New England Patriots defensive backs Devin McCourty and Jason McCourty returned to their alma mater yesterday to served as Rutgers’ 2019 commencement speakers and also receive honorary degrees: the McCourty brothers, who are not just Super Bowl champions but also active in the community, can now call themselves Doctors of Humane Letters. After receiving the degrees, the two addressed the crowd of more than 47,000.
The McCourtys, who graduated from Rutgers a year apart — Jason in 2009 and Devin in 2010 — but re-joined each other when the Patriots traded for Jason last season, talked about their journey from college to the NFL and to becoming involved in charitable causes. One of the recurring themes of their 20-minute speech was success and how it can be defined and found in various ways, and despite multiple obstacles in its way.
“Failure is a feeling long before it becomes an actual result. The power of positive thinking can change your life,” said Devin. “I know chasing goals can be scary. You may be doing things for the first time in your family’s history. You may be following in the footsteps of someone great. But do you think we’d be standing here, celebrating the 100th anniversary of Paul Robeson’s graduation, if he let fear and doubt step in the way of being great?”
“Would the Patriots have won six Super Bowls if Bill Belichick listened to other people and put [Tom] Brady back on the bench?” continued the three-time world champion. His twin brother then added that success always needs to be redefined by each individual.
“At some point, you’re growing up and might think, ‘If I can make a lot of money, I’ll be successful.’ You make some money and realize success isn’t about that,” said Jason. “You think if you make it to the NFL, it’s a success. You make it there, but quickly you say, ‘I want to be a starter,’ and that becomes success. Then it’s, ‘I want to win a Super Bowl,’ and that becomes a success. So we want to talk to the graduating class about always redefining what success is to you.”

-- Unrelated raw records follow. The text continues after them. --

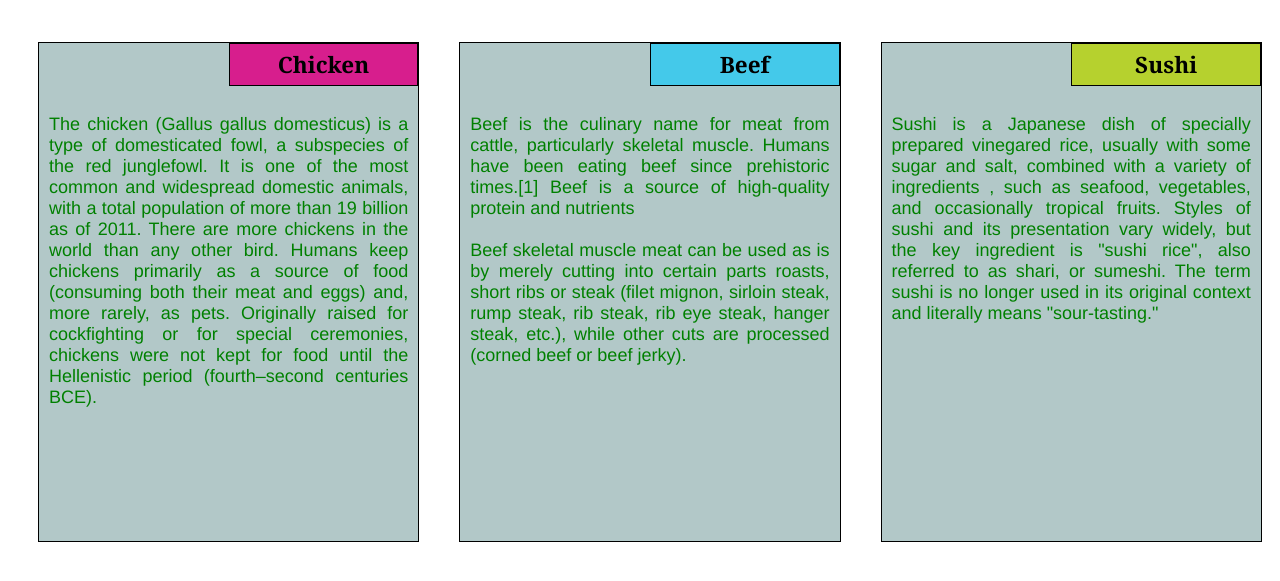
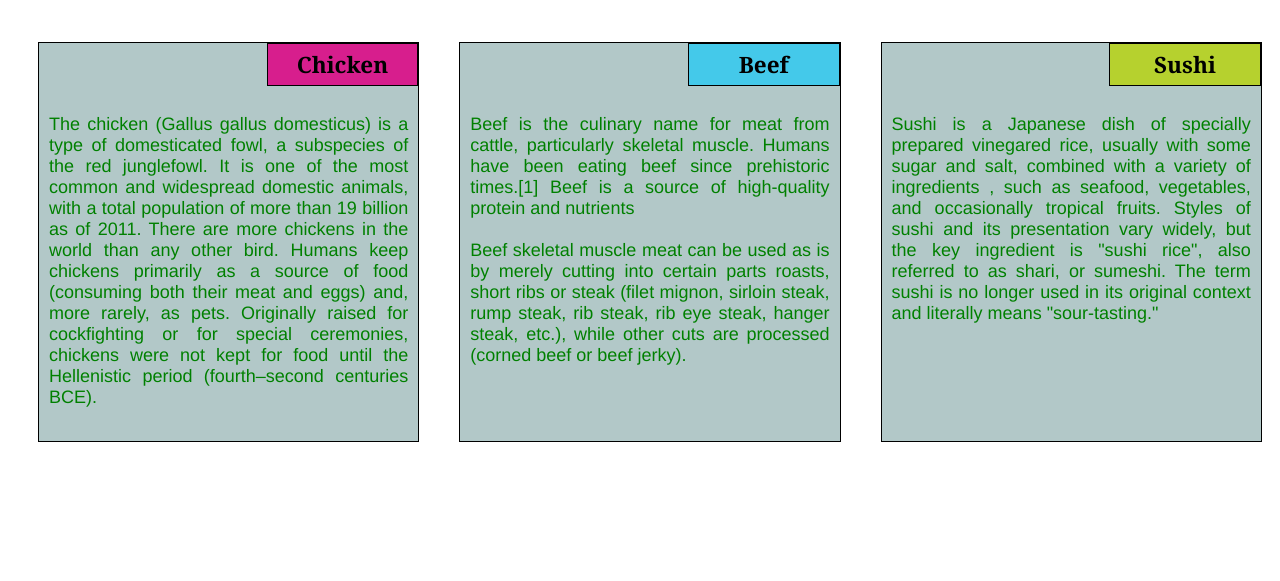
Before and after one commit to hanxiong1122/fullstack-course4-assignment, a plain HTML site: page site/index.html in a window 1280 px wide. Shown: the part 61-642 px from the top of the page. Drawn offline with Linux system fonts and the light colour scheme.

Commit message:
fix some minor problem

```diff
--- a/site/css/style.css
+++ b/site/css/style.css
@@ -14,7 +14,7 @@ p {
   /*border: 1px solid black;*/
   /*background-color: #A52A2A;*/
   width: 100%;
-  height: 100%;
+  /*height: 100%;*/
   margin-right: auto;
   margin-left: auto;
   font-family: Helvetica;
@@ -27,21 +27,21 @@ section {
   border: 1px solid black;
   background-color: #B2C8C8;
   width: 100%;
-  height: 500px;
+  height: 400px;
   font-family: Helvetica;
   color: black;
   position: relative;
   margin-left: 10px;
-  margin-right: 20px;
-  /*overflow: auto;*/
+  margin-right: 10px;
+  overflow: auto;
 }
 
 .section_title {
   position: relative;
-  left: 50%;
+  left: 60%;
   border: 1px solid black;
   text-align: center;
-  width: 50%;
+  width: 40%;
   /*margin-left:50%;*/
   font-family: Georgia,sans-serif;
   font-weight: bold;
```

The brothers also spoke about their experience at Rutgers, how their upbringing without a father influenced them, and how they want to be defined not just through their success on the gridiron: “People often speak about legacy,” Jason said. “And when they mention our legacy, I sure hope they don’t only mention football.”